BEGIN

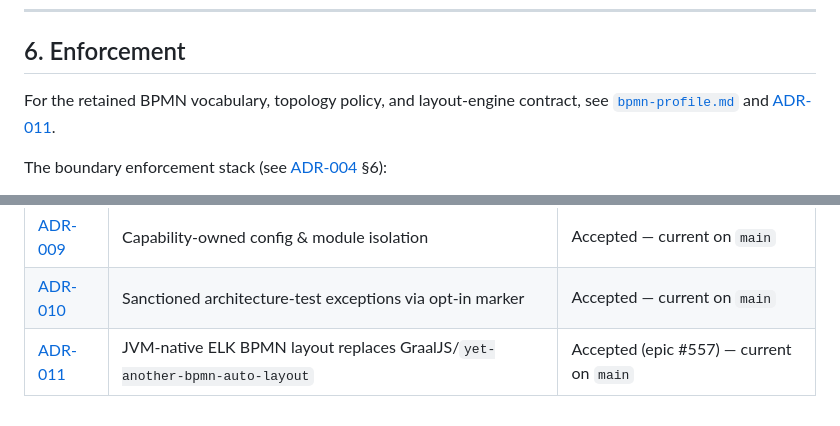
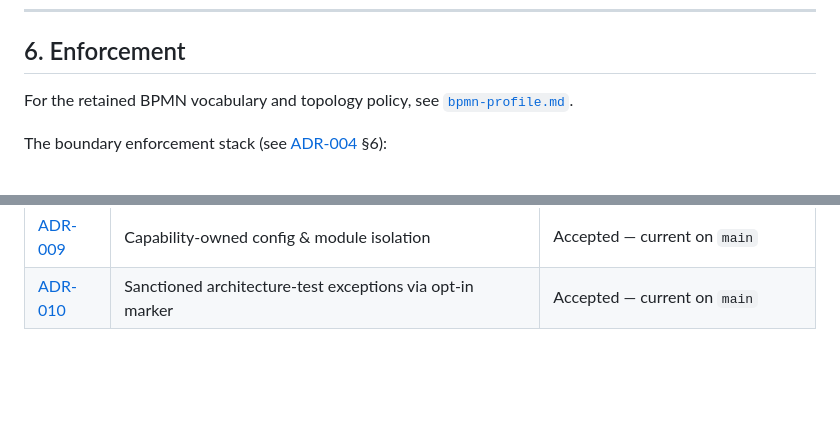
Before and after one commit to kludgeworks/bpmner, a Markdown page: docs/architecture.md, 2 parts joined by grey strips. GitHub-like rendering; blank space fills up the shorter version.

```diff
--- a/docs/architecture.md
+++ b/docs/architecture.md
@@ -361,8 +361,8 @@ fail the build.
 
 ## 6. Enforcement
 
-For the retained BPMN vocabulary, topology policy, and layout-engine contract, see
-[`bpmn-profile.md`](bpmn-profile.md) and [ADR-011](./adr/adr-011-jvm-native-bpmn-layout.md).
+For the retained BPMN vocabulary and topology policy, see
+[`bpmn-profile.md`](bpmn-profile.md).
 
 The boundary enforcement stack (see [ADR-004](./adr/adr-004-module-placement-and-boundaries.md) §6):
 
@@ -414,6 +414,5 @@ A type's home is decided by what language it speaks and which slice owns its lif
 | [ADR-008](./adr/adr-008-rule-docs-golden-source.md) | Rule-docs golden source is the live bean catalog | Accepted — current on `main` |
 | [ADR-009](./adr/adr-009-module-config-and-isolation.md) | Capability-owned config & module isolation | Accepted — current on `main` |
 | [ADR-010](./adr/adr-010-sanctioned-architecture-exceptions.md) | Sanctioned architecture-test exceptions via opt-in marker | Accepted — current on `main` |
-| [ADR-011](./adr/adr-011-jvm-native-bpmn-layout.md) | JVM-native ELK BPMN layout replaces GraalJS/`yet-another-bpmn-auto-layout` | Accepted (epic #557) — current on `main` |
 
 <!-- markdownlint-enable MD013 -->
```
Also changed, not shown: other parts of docs/architecture.md (+1 -1 lines), docs/adr/adr-011-jvm-native-bpmn-layout.md (deleted, +0 -74 lines), docs/bpmn-profile.md (+52 -66 lines).
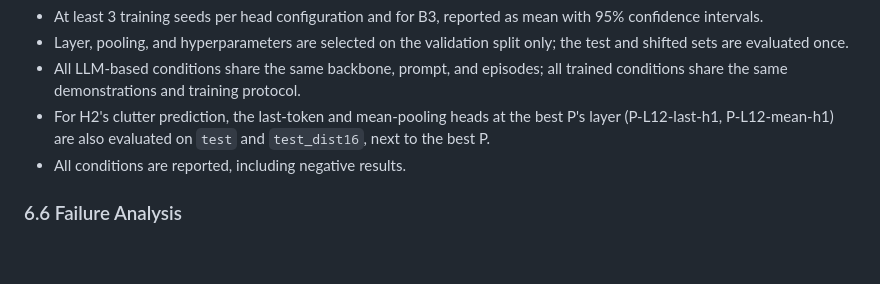
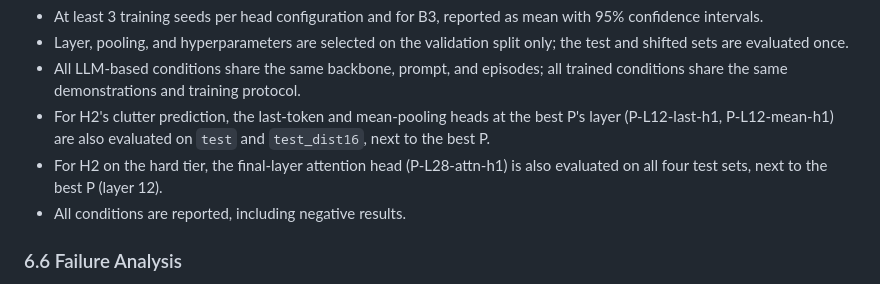
Before and after one commit to Noomp/neurons_of_the_deep, a Markdown page: project_proposal.md, the part around the change. Drawn GitHub-style; blank space fills up the shorter version.

```diff
--- a/project_proposal.md
+++ b/project_proposal.md
@@ -127,6 +127,7 @@ B3 isolates the value of LLM representations: it sees the same information and d
 - Layer, pooling, and hyperparameters are selected on the validation split only; the test and shifted sets are evaluated once.
 - All LLM-based conditions share the same backbone, prompt, and episodes; all trained conditions share the same demonstrations and training protocol.
 - For H2's clutter prediction, the last-token and mean-pooling heads at the best P's layer (P-L12-last-h1, P-L12-mean-h1) are also evaluated on `test` and `test_dist16`, next to the best P.
+- For H2 on the hard tier, the final-layer attention head (P-L28-attn-h1) is also evaluated on all four test sets, next to the best P (layer 12).
 - All conditions are reported, including negative results.
 
 ### 6.6 Failure Analysis
```
Also changed, not shown: evaluation/README.md (+2 -1 lines).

END

> [Required work] Each entry, word for word, belongs in your answer; each picture does not.

> [Result of this task]
Before and after one commit to kludgeworks/bpmner, a Markdown page: docs/architecture.md, 2 parts joined by grey strips. GitHub-like rendering; blank space fills up the shorter version.

```diff
--- a/docs/architecture.md
+++ b/docs/architecture.md
@@ -361,8 +361,8 @@ fail the build.
 
 ## 6. Enforcement
 
-For the retained BPMN vocabulary, topology policy, and layout-engine contract, see
-[`bpmn-profile.md`](bpmn-profile.md) and [ADR-011](./adr/adr-011-jvm-native-bpmn-layout.md).
+For the retained BPMN vocabulary and topology policy, see
+[`bpmn-profile.md`](bpmn-profile.md).
 
 The boundary enforcement stack (see [ADR-004](./adr/adr-004-module-placement-and-boundaries.md) §6):
 
@@ -414,6 +414,5 @@ A type's home is decided by what language it speaks and which slice owns its lif
 | [ADR-008](./adr/adr-008-rule-docs-golden-source.md) | Rule-docs golden source is the live bean catalog | Accepted — current on `main` |
 | [ADR-009](./adr/adr-009-module-config-and-isolation.md) | Capability-owned config & module isolation | Accepted — current on `main` |
 | [ADR-010](./adr/adr-010-sanctioned-architecture-exceptions.md) | Sanctioned architecture-test exceptions via opt-in marker | Accepted — current on `main` |
-| [ADR-011](./adr/adr-011-jvm-native-bpmn-layout.md) | JVM-native ELK BPMN layout replaces GraalJS/`yet-another-bpmn-auto-layout` | Accepted (epic #557) — current on `main` |
 
 <!-- markdownlint-enable MD013 -->
```
Also changed, not shown: other parts of docs/architecture.md (+1 -1 lines), docs/adr/adr-011-jvm-native-bpmn-layout.md (deleted, +0 -74 lines), docs/bpmn-profile.md (+52 -66 lines).
Before and after one commit to Noomp/neurons_of_the_deep, a Markdown page: project_proposal.md, the part around the change. Drawn GitHub-style; blank space fills up the shorter version.

```diff
--- a/project_proposal.md
+++ b/project_proposal.md
@@ -127,6 +127,7 @@ B3 isolates the value of LLM representations: it sees the same information and d
 - Layer, pooling, and hyperparameters are selected on the validation split only; the test and shifted sets are evaluated once.
 - All LLM-based conditions share the same backbone, prompt, and episodes; all trained conditions share the same demonstrations and training protocol.
 - For H2's clutter prediction, the last-token and mean-pooling heads at the best P's layer (P-L12-last-h1, P-L12-mean-h1) are also evaluated on `test` and `test_dist16`, next to the best P.
+- For H2 on the hard tier, the final-layer attention head (P-L28-attn-h1) is also evaluated on all four test sets, next to the best P (layer 12).
 - All conditions are reported, including negative results.
 
 ### 6.6 Failure Analysis
```
Also changed, not shown: evaluation/README.md (+2 -1 lines).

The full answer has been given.